* Work order *
What lines in the records below hold the string "ADMIN"? Please show them.

Dataset records:
—————
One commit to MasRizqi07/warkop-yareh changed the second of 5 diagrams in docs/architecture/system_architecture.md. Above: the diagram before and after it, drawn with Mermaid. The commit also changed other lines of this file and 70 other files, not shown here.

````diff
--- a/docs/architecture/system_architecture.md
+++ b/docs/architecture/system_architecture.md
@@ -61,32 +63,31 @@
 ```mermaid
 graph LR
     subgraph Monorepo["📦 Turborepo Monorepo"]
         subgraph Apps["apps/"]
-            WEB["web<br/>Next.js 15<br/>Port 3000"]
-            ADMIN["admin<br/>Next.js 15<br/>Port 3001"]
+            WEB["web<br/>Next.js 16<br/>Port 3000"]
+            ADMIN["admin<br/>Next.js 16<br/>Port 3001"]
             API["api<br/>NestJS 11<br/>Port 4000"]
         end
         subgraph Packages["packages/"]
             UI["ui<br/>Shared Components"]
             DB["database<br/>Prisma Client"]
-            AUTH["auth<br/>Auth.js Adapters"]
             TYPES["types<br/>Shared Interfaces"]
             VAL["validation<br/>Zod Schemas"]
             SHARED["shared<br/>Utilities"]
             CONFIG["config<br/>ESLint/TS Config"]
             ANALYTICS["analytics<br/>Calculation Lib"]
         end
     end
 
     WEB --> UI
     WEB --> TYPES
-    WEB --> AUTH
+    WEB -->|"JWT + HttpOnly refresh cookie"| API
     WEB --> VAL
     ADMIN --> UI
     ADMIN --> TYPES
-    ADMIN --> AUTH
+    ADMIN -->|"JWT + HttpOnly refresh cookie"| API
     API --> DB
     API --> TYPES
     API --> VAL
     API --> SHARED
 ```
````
—————
* Task response *
-            ADMIN["admin<br/>Next.js 15<br/>Port 3001"]
+            ADMIN["admin<br/>Next.js 16<br/>Port 3001"]
     ADMIN --> UI
     ADMIN --> TYPES
-    ADMIN --> AUTH
+    ADMIN -->|"JWT + HttpOnly refresh cookie"| API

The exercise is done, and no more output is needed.